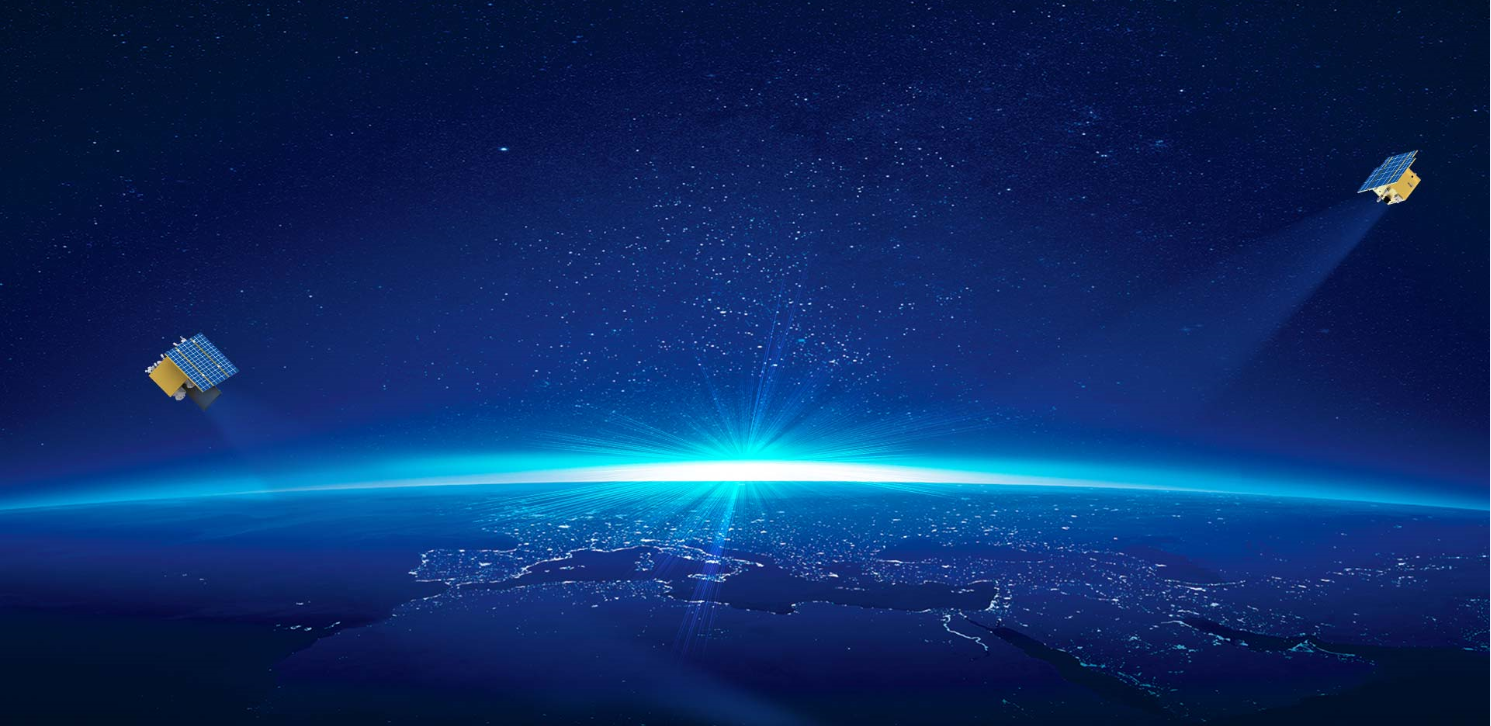
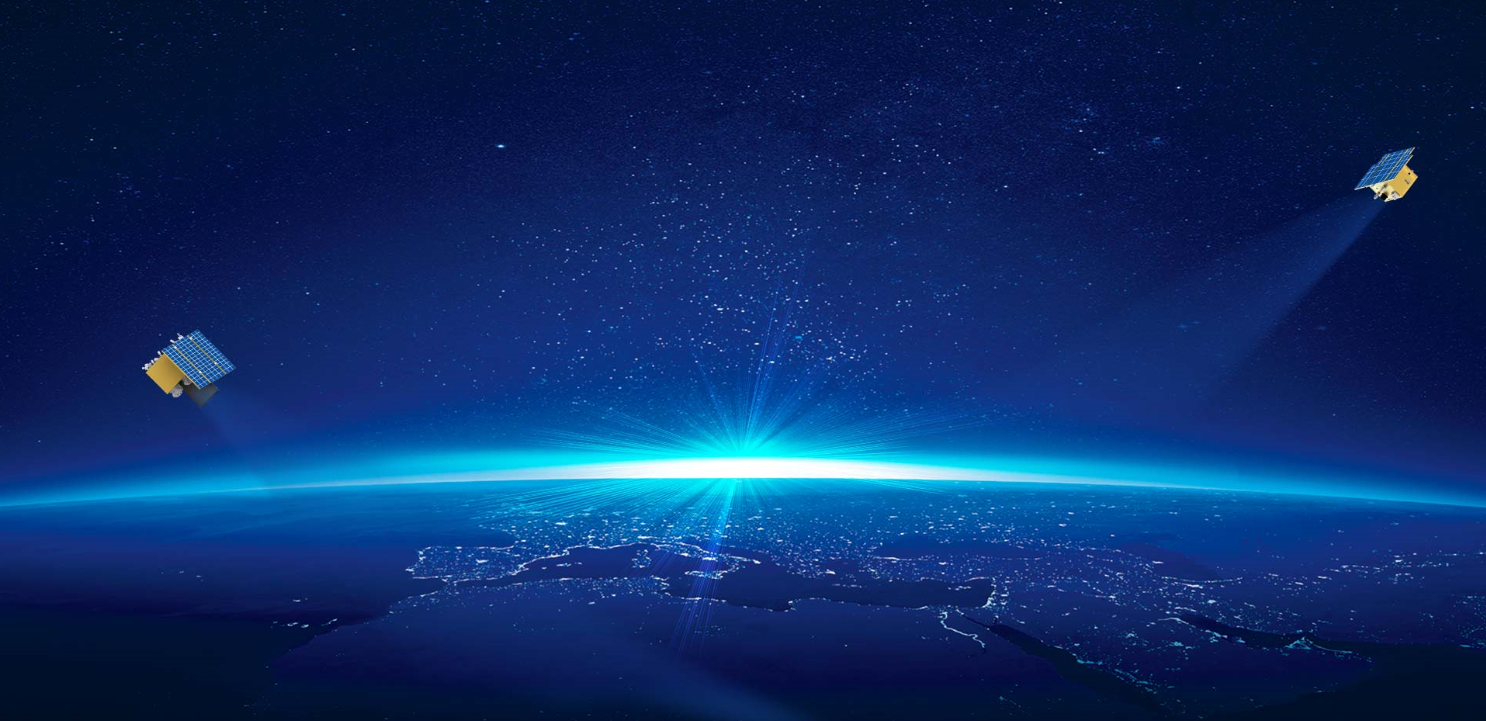
登录背景图滚动

diff --git a/src/main/webapp/WEB-INF/views/pub/login/login.html b/src/main/webapp/WEB-INF/views/pub/login/login.html
@@ -22,6 +22,51 @@
 <link rel="stylesheet" type="text/css"
 	href="#(path)/static/pub/login/css/login.css" />
 
+<!-- 背景图滚动 -->
+<style type="text/css">
+@-webkit-keyframes animate-cloud {
+  from {
+    background-position: 1700px 100%;
+  }
+  to {
+    background-position: 0 100%;
+  }
+}
+@-moz-keyframes animate-cloud {
+  from {
+    background-position: 1700px 100%;
+  }
+  to {
+    background-position: 0 100%;
+  }
+}
+@-ms-keyframes animate-cloud {
+  from {
+    background-position: 1700px 100%;
+  }
+  to {
+    background-position: 0 100%;
+  }
+}
+@-o-keyframes animate-cloud {
+  from {
+    background-position: 1700px 100%;
+  }
+  to {
+    background-position: 0 100%;
+  }
+}
+
+body{
+  -webkit-animation: animate-cloud 30s linear infinite;
+  -moz-animation: animate-cloud 30s linear infinite;
+  -ms-animation: animate-cloud 30s linear infinite;
+  -o-animation: animate-cloud 30s linear infinite;
+  animation: animate-cloud 30s linear infinite;
+  width: 100%;
+  height: auto;
+}
+</style>
 
 </head>
 <body onkeypress="_loginKeyPress(event);"
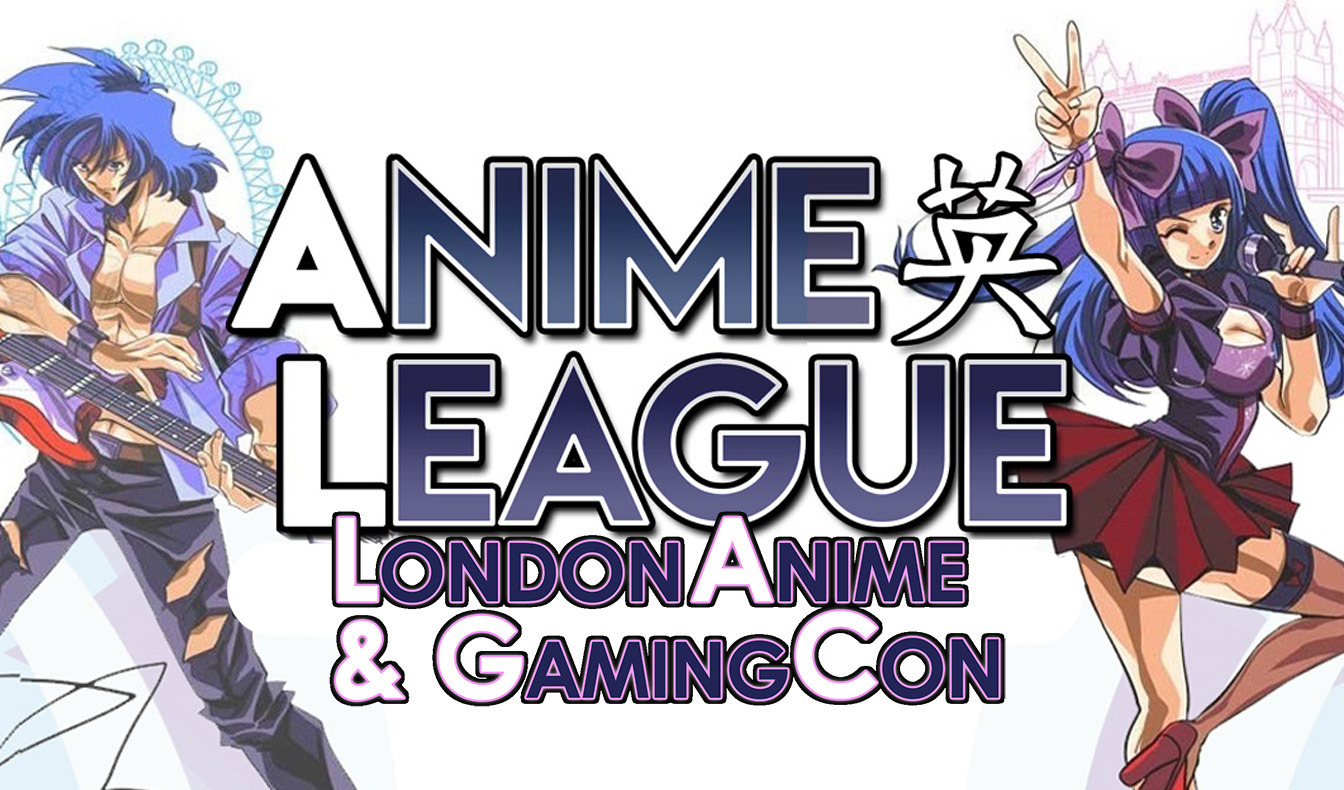
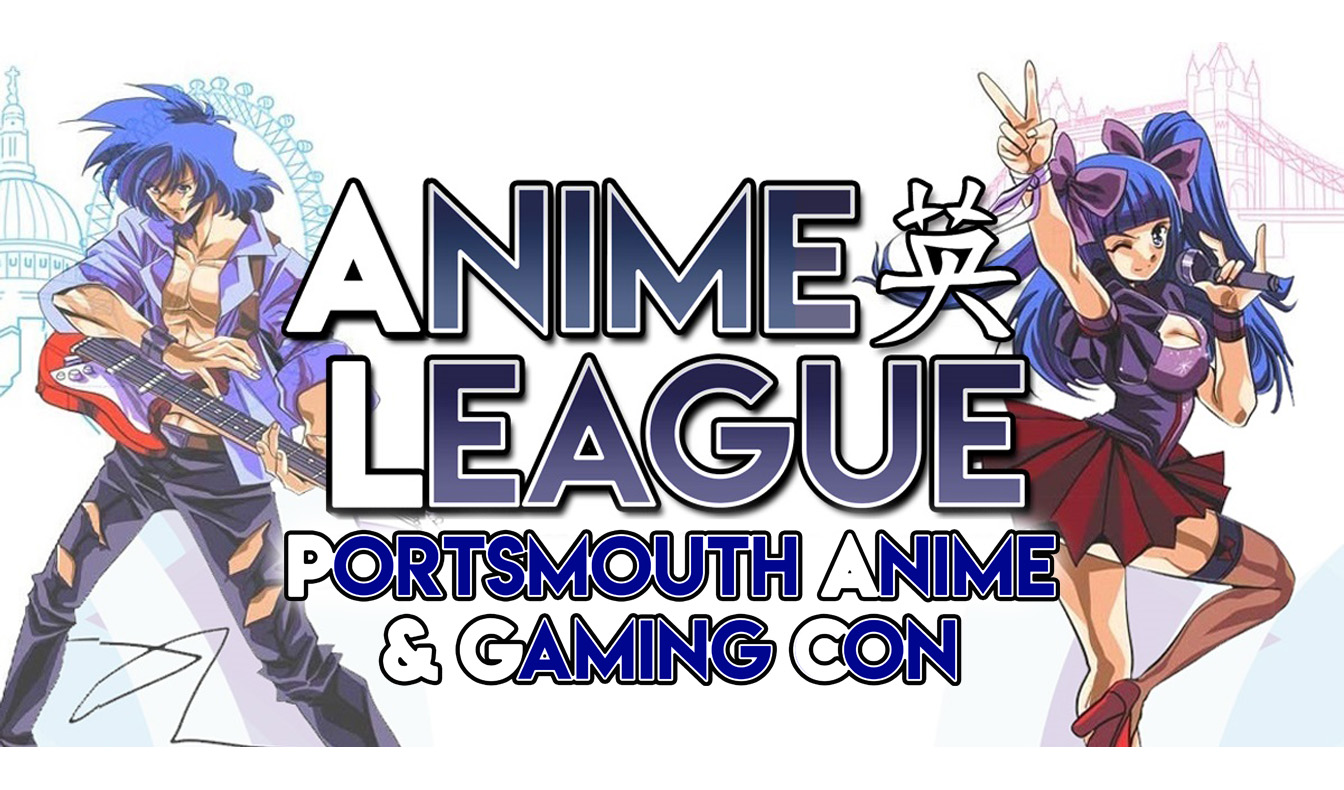
New event

diff --git a/resources/views/livewire/event-banner.blade.php b/resources/views/livewire/event-banner.blade.php
@@ -1,17 +1,13 @@
 <div class="banner-container">
-    <div class="event" onclick="window.open('https://ollgames.co.uk/')">
-        <img src="\img/event/oll-event.jpg" class="event-img" alt="Event Image">
-        <div class="times">Sat-Sun 9th-10th of April</div>
-    </div>
     <div class="event" onclick="window.open('http://norwichtoyfairs.co.uk/')">
         <img src="\img/event/toy-fair-event.jpg" class="event-img" alt="Event Image">
         <div class="times">Sun 3rd of July 9:30am - 14:00pm</div>
     </div>
-    <div class="event" onclick="window.open('https://summer.londonanimecon.com/')">
+    <div class="event" onclick="window.open('https://www.portsmouthanimecon.com/')">
         <img src="\img/event/anime-league.jpg" class="event-img" alt="Event Image">
-        <div class="times">Sat-Sun 13th-14th of August 10:00am - 16:00pm</div>
+        <div class="times">Sat-Sun Aug 20th–21st 10:00am - 16:00pm</div>
     </div>
-    <div class="event" onclick="window.open('https://www.mcmcomiccon.com/')">
+    <div class="event" onclick="window.open('https://www.nor-con.co.uk/')">
         <img src="\img/event/norwich-comicon-event.jpg" class="event-img" alt="Event Image">
         <div class="times">Sat-Sun 24th-25th of September 09:30am - 16:00pm</div>
     </div>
************
== Work order ==
Render the data above verbatim and without pictures.

== Answer ==
登录背景图滚动

diff --git a/src/main/webapp/WEB-INF/views/pub/login/login.html b/src/main/webapp/WEB-INF/views/pub/login/login.html
@@ -22,6 +22,51 @@
 <link rel="stylesheet" type="text/css"
 	href="#(path)/static/pub/login/css/login.css" />
 
+<!-- 背景图滚动 -->
+<style type="text/css">
+@-webkit-keyframes animate-cloud {
+  from {
+    background-position: 1700px 100%;
+  }
+  to {
+    background-position: 0 100%;
+  }
+}
+@-moz-keyframes animate-cloud {
+  from {
+    background-position: 1700px 100%;
+  }
+  to {
+    background-position: 0 100%;
+  }
+}
+@-ms-keyframes animate-cloud {
+  from {
+    background-position: 1700px 100%;
+  }
+  to {
+    background-position: 0 100%;
+  }
+}
+@-o-keyframes animate-cloud {
+  from {
+    background-position: 1700px 100%;
+  }
+  to {
+    background-position: 0 100%;
+  }
+}
+
+body{
+  -webkit-animation: animate-cloud 30s linear infinite;
+  -moz-animation: animate-cloud 30s linear infinite;
+  -ms-animation: animate-cloud 30s linear infinite;
+  -o-animation: animate-cloud 30s linear infinite;
+  animation: animate-cloud 30s linear infinite;
+  width: 100%;
+  height: auto;
+}
+</style>
 
 </head>
 <body onkeypress="_loginKeyPress(event);"
New event

diff --git a/resources/views/livewire/event-banner.blade.php b/resources/views/livewire/event-banner.blade.php
@@ -1,17 +1,13 @@
 <div class="banner-container">
-    <div class="event" onclick="window.open('https://ollgames.co.uk/')">
-        <img src="\img/event/oll-event.jpg" class="event-img" alt="Event Image">
-        <div class="times">Sat-Sun 9th-10th of April</div>
-    </div>
     <div class="event" onclick="window.open('http://norwichtoyfairs.co.uk/')">
         <img src="\img/event/toy-fair-event.jpg" class="event-img" alt="Event Image">
         <div class="times">Sun 3rd of July 9:30am - 14:00pm</div>
     </div>
-    <div class="event" onclick="window.open('https://summer.londonanimecon.com/')">
+    <div class="event" onclick="window.open('https://www.portsmouthanimecon.com/')">
         <img src="\img/event/anime-league.jpg" class="event-img" alt="Event Image">
-        <div class="times">Sat-Sun 13th-14th of August 10:00am - 16:00pm</div>
+        <div class="times">Sat-Sun Aug 20th–21st 10:00am - 16:00pm</div>
     </div>
-    <div class="event" onclick="window.open('https://www.mcmcomiccon.com/')">
+    <div class="event" onclick="window.open('https://www.nor-con.co.uk/')">
         <img src="\img/event/norwich-comicon-event.jpg" class="event-img" alt="Event Image">
         <div class="times">Sat-Sun 24th-25th of September 09:30am - 16:00pm</div>
     </div>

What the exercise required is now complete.